Opting for an Open Concept Kitchen

The kitchen remodeling project, led by LaMantia designer Gina Mazzone, CKD, CBD, and assisted by Annessa Zaharis, NCIDQ, began with a complete rendering of the new space with the wall removed during the design phase. Thanks to our outstanding software, our clients were able to get a realistic feel for being in the space, but to their surprise, our clients weren’t as inspired by the larger open-concept kitchen as they expected to be.

Final Kitchen Remodel Design

Mazzone reworked the design and several approaches were considered.
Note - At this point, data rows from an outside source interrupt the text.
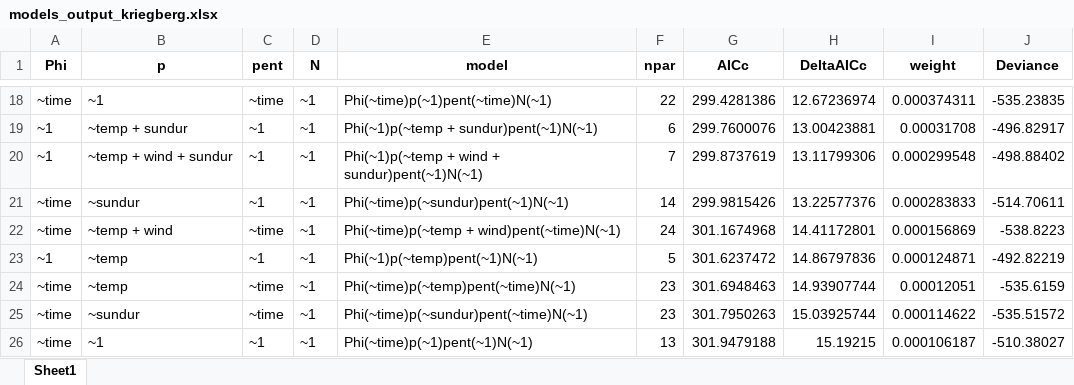
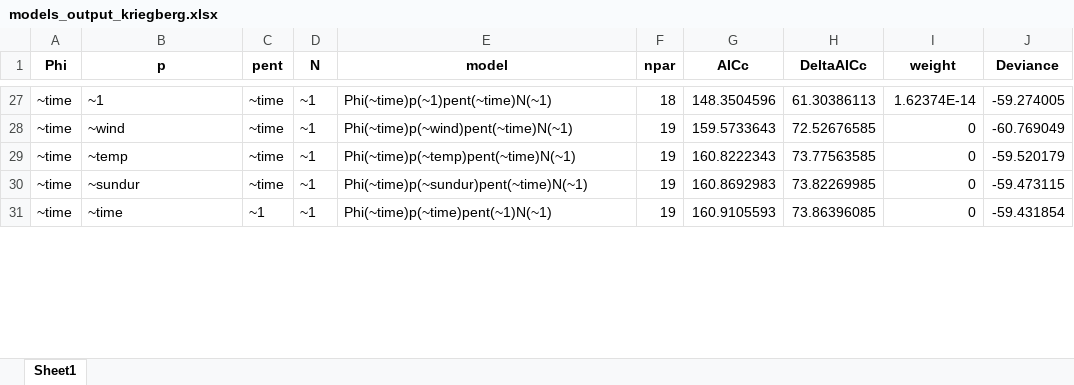
Before and after one commit to d-singer/aurinia_thuringia, an Excel workbook: data/population_models/models_output_kriegberg.xlsx, sheet Sheet1, drawn as a sheet; only a part is shown, gaps mark what is left out; values as stored, in another font and other column widths than the file's, no borders; removed rows and columns are numbered as before the commit, all else as after; the diff covers the shown part only; the diff names each change by its address in the sheet, - before the commit and + after, or states it on an @@ line.

```diff
--- a/data/population_models/models_output_kriegberg.xlsx (sheet Sheet1)
+++ b/data/population_models/models_output_kriegberg.xlsx (sheet Sheet1)
-F27 (npar): 22
+F27 (npar): 18
-G27 (AICc): 299.4281386
+G27 (AICc): 148.3504596
-H27 (DeltaAICc): 12.67236974
+H27 (DeltaAICc): 61.30386113
-I27 (weight): 0.000374311
+I27 (weight): 1.62374E-14
-J27 (Deviance): -535.23835
+J27 (Deviance): -59.274005
-row 19: ~1 | ~temp + sundur | ~1 | ~1 | Phi(~1)p(~temp + sundur)pent(~1)N(~1) | 6 | 299.7600076 | 13.00423881 | 0.00031708 | -496.82917
-row 20: ~1 | ~temp + wind + sundur | ~1 | ~1 | Phi(~1)p(~temp + wind + sundur)pent(~1)N(~1) | 7 | 299.8737619 | 13.11799306 | 0.000299548 | -498.88402
-row 21: ~time | ~sundur | ~1 | ~1 | Phi(~time)p(~sundur)pent(~1)N(~1) | 14 | 299.9815426 | 13.22577376 | 0.000283833 | -514.70611
-B28 (p): ~temp + wind
+B28 (p): ~wind
-E28 (model): Phi(~time)p(~temp + wind)pent(~time)N(~1)
+E28 (model): Phi(~time)p(~wind)pent(~time)N(~1)
-F28 (npar): 24
+F28 (npar): 19
-G28 (AICc): 301.1674968
+G28 (AICc): 159.5733643
-H28 (DeltaAICc): 14.41172801
+H28 (DeltaAICc): 72.52676585
-I28 (weight): 0.000156869
+I28 (weight): 0
-J28 (Deviance): -538.8223
+J28 (Deviance): -60.769049
-row 23: ~1 | ~temp | ~1 | ~1 | Phi(~1)p(~temp)pent(~1)N(~1) | 5 | 301.6237472 | 14.86797836 | 0.000124871 | -492.82219
-F29:F30 (npar): 23
+F29:F30 (npar): 19
-G29 (AICc): 301.6948463
+G29 (AICc): 160.8222343
-H29 (DeltaAICc): 14.93907744
+H29 (DeltaAICc): 73.77563585
-I29 (weight): 0.00012051
+I29 (weight): 0
-J29 (Deviance): -535.6159
+J29 (Deviance): -59.520179
-G30 (AICc): 301.7950263
+G30 (AICc): 160.8692983
-H30 (DeltaAICc): 15.03925744
+H30 (DeltaAICc): 73.82269985
-I30 (weight): 0.000114622
+I30 (weight): 0
-J30 (Deviance): -535.51572
+J30 (Deviance): -59.473115
-B31 (p): ~1
+B31 (p): ~time
-E31 (model): Phi(~time)p(~1)pent(~1)N(~1)
+E31 (model): Phi(~time)p(~time)pent(~1)N(~1)
-F31 (npar): 13
+F31 (npar): 19
-G31 (AICc): 301.9479188
+G31 (AICc): 160.9105593
-H31 (DeltaAICc): 15.19215
+H31 (DeltaAICc): 73.86396085
-I31 (weight): 0.000106187
+I31 (weight): 0
-J31 (Deviance): -510.38027
+J31 (Deviance): -59.431854
```
Also changed, not shown: 16 added rows, 12 removed rows and 87 edited cells elsewhere in this sheet, data/population_models/models_output_hainich.xlsx, data/population_models/models_output_hainich_female.xlsx, 17 other files.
The final decision for this kitchen remodeling project was to remove the wall, extend a peninsula between the kitchen and breakfast bar, and create an over-bridge with cabinets to soften the transition. The end counter-wall cabinets featured glass doors on both sides to increase the feeling of openness.

Mazzone’s kitchen design also included a new lighting plan and moving the kitchen/laundry room entry door to allow for a clear traffic path. The new location of the door allowed for a small desk at the end of where the double-oven is located. Since our clients enter their laundry room through the garage, the work station became the perfect place to drop briefcases, purses, keys, and more. The lower cabinet also included file space, creating an organized activity hub for the home.

The current pantry became the new refrigerator enclosure, and a new pantry was added with rollouts and built-ins to take advantage of every square inch during this kitchen remodel.

Cabinet Details Complete the Kitchen Design

To complete the kitchen design Zaharis chose unique features for the cabinetry details, which included decorative turned legs and toe boards, arched valances, staggered heights, and layered moldings.